**Exercise:** Read the records below and copy each line that contains "shown".

Records from a data source:
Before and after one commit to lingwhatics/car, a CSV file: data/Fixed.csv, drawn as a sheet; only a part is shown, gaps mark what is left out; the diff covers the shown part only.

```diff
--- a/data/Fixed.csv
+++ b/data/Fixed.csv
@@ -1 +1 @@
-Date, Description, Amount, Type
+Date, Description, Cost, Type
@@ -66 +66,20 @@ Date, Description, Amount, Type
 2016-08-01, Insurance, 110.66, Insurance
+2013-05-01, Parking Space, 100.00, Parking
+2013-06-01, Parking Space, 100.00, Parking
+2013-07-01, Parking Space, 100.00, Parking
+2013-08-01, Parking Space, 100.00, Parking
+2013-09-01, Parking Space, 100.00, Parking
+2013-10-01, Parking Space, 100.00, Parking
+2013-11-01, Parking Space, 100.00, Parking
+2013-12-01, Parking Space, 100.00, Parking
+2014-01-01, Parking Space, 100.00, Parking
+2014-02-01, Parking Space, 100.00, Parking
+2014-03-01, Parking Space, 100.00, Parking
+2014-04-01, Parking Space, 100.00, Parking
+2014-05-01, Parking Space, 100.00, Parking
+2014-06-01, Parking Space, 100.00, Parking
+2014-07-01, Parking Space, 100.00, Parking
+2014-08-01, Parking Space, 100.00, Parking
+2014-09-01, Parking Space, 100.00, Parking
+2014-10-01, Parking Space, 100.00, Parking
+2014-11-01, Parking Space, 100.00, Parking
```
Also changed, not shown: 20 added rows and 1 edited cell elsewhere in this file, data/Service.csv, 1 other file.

**Task solution:**
Before and after one commit to lingwhatics/car, a CSV file: data/Fixed.csv, drawn as a sheet; only a part is shown, gaps mark what is left out; the diff covers the shown part only.
Also changed, not shown: 20 added rows and 1 edited cell elsewhere in this file, data/Service.csv, 1 other file.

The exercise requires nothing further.